• **Difference listings**:
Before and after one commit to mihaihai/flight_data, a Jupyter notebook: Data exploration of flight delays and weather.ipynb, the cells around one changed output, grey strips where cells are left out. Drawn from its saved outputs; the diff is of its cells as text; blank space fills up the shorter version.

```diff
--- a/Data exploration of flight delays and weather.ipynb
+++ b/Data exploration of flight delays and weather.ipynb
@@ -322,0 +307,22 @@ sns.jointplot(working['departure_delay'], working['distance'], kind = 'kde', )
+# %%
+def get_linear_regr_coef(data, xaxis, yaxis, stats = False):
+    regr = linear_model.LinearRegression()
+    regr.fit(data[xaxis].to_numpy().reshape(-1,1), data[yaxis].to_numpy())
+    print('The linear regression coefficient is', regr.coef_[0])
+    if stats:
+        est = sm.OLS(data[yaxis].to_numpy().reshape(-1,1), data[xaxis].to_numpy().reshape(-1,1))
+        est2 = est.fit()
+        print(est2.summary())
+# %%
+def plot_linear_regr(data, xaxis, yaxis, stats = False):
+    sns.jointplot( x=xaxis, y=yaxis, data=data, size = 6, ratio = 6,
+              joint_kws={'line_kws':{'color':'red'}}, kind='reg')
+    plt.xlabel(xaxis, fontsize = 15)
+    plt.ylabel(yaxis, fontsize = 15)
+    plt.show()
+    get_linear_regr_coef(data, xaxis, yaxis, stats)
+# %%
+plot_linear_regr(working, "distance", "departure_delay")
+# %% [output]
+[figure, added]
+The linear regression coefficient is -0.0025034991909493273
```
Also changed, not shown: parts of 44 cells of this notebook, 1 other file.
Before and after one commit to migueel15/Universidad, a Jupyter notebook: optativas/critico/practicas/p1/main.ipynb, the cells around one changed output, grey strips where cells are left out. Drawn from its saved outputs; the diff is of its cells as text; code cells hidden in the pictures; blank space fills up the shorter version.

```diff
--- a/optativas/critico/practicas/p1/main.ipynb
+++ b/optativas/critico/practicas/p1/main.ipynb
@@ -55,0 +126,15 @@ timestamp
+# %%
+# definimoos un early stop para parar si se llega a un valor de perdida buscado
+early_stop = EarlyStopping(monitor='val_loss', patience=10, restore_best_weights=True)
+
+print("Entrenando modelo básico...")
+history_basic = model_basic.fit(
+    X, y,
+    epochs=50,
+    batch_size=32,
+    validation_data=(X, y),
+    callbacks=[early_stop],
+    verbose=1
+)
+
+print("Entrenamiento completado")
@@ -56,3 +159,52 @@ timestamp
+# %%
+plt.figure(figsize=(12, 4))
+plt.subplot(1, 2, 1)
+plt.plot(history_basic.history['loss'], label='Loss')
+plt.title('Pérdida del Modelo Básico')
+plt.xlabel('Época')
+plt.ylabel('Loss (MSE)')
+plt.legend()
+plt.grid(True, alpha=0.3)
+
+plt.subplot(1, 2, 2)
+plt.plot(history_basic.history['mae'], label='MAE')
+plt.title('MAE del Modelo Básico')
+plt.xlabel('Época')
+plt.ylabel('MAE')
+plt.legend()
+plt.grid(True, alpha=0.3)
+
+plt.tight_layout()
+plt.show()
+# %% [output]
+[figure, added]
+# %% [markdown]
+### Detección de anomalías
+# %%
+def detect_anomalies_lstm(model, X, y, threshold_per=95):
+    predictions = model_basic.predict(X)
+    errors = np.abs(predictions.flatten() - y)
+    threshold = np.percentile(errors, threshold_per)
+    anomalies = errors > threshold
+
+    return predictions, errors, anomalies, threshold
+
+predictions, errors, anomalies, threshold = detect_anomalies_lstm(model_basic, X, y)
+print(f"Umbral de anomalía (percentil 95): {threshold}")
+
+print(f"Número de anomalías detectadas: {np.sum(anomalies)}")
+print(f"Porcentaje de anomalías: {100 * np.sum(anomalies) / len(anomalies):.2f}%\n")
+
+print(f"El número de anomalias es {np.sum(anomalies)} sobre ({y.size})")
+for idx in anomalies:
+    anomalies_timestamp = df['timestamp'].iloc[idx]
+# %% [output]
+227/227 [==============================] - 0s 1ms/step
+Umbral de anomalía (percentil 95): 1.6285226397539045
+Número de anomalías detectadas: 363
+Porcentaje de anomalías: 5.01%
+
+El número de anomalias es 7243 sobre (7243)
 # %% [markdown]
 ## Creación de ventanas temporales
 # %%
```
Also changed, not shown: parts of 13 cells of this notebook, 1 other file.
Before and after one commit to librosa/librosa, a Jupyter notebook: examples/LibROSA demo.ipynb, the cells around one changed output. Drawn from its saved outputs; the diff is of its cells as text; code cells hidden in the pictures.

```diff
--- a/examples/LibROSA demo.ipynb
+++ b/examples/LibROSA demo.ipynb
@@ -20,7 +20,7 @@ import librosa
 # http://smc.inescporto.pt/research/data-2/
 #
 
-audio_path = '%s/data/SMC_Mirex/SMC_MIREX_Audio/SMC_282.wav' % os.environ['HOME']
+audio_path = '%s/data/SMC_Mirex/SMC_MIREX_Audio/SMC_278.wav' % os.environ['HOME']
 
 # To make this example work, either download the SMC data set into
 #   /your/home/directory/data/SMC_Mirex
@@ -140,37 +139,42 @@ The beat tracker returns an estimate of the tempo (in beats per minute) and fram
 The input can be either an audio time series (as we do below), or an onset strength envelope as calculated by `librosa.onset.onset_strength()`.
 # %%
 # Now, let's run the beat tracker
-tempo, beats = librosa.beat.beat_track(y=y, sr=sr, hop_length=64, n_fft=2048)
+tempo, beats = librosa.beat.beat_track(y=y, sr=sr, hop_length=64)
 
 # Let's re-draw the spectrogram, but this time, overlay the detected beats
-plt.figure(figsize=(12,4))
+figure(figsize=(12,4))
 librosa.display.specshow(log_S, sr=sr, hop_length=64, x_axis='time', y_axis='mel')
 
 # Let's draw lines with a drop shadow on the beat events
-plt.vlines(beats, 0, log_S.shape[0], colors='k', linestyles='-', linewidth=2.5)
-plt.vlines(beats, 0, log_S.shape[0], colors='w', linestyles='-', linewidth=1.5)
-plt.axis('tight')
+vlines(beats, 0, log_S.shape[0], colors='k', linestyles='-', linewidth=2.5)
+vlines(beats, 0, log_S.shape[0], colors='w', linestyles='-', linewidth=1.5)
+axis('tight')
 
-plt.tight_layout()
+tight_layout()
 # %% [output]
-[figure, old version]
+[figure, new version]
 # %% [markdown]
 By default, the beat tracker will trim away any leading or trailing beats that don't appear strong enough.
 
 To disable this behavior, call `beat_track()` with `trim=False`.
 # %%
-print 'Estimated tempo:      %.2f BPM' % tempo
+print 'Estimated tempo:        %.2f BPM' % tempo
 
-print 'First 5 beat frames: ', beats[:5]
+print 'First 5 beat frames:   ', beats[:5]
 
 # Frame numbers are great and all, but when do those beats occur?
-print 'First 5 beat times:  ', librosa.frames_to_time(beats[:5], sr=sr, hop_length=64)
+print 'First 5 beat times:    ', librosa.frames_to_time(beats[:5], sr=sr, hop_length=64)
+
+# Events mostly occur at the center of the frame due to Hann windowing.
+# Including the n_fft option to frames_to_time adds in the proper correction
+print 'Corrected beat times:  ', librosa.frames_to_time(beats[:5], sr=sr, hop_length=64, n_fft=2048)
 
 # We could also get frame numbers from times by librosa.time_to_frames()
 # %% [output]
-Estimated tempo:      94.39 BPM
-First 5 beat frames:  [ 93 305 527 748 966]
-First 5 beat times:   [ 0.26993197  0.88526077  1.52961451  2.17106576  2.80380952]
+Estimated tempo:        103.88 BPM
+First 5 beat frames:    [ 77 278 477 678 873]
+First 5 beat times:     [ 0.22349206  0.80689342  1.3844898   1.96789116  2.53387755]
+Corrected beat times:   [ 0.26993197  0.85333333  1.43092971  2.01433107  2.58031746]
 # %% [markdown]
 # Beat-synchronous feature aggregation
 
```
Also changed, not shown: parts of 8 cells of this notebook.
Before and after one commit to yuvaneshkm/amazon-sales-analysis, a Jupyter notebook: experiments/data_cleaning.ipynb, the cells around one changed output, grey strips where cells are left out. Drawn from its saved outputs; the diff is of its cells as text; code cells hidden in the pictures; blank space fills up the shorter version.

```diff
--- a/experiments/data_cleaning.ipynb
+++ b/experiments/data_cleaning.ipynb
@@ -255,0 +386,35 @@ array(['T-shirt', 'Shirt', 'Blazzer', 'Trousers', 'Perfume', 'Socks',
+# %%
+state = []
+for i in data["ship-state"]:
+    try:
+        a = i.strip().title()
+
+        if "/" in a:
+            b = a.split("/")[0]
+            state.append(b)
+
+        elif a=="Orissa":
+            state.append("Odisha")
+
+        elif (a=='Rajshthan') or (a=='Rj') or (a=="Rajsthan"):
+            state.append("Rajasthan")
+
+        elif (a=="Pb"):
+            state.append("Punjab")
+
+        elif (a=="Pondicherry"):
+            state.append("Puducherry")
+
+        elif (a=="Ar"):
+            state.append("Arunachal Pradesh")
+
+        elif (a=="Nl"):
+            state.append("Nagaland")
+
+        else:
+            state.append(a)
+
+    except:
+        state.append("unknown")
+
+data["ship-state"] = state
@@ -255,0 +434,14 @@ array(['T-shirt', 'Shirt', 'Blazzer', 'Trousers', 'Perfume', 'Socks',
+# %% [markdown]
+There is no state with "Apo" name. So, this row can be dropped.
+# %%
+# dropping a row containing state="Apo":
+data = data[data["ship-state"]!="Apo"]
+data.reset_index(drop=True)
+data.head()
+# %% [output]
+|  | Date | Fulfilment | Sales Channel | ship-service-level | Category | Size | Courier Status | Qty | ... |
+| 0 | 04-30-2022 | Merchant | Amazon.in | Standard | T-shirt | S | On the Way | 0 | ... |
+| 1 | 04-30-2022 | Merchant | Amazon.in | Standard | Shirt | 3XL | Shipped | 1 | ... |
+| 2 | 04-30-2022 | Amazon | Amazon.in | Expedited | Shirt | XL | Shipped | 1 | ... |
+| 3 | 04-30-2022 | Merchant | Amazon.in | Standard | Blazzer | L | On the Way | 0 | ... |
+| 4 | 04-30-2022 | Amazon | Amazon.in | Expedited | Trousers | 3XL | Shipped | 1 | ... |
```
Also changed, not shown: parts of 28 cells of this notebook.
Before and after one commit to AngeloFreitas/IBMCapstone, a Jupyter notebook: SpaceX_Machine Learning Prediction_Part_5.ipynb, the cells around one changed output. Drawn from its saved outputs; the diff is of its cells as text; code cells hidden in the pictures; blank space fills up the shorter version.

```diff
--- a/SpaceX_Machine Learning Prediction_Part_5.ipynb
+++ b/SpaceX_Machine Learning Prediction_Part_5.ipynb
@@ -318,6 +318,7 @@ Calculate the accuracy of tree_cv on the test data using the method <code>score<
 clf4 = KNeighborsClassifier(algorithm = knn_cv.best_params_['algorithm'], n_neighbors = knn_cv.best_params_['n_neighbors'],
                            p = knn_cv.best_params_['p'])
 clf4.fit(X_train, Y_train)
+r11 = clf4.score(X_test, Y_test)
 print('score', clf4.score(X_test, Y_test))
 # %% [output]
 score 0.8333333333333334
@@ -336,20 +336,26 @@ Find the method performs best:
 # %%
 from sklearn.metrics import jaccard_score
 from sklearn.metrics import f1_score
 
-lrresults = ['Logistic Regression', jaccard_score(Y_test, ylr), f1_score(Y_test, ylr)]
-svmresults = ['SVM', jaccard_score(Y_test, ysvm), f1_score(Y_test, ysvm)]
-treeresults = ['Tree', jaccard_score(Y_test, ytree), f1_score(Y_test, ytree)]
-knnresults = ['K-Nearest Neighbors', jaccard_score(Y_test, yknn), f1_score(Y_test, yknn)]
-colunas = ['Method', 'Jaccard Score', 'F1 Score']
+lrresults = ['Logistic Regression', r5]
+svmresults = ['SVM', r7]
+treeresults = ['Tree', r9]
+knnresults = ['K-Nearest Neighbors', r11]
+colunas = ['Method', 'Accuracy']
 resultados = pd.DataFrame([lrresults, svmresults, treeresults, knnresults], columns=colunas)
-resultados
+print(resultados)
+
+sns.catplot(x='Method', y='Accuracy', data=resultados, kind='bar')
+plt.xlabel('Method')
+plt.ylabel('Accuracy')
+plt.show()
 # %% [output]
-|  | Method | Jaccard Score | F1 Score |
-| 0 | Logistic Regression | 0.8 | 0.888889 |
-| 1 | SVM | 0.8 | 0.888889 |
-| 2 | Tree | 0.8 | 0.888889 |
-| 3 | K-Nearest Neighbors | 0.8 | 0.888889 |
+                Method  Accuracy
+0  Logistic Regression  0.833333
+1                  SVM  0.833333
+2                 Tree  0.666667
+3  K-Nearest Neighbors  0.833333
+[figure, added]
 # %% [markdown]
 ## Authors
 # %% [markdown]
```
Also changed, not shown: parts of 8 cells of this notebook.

• **Problem description**:
Scan the data for the string "True" and copy each line in which it occurs.

• **Written response**:
+early_stop = EarlyStopping(monitor='val_loss', patience=10, restore_best_weights=True)
+plt.grid(True, alpha=0.3)
+plt.grid(True, alpha=0.3)
+data.reset_index(drop=True)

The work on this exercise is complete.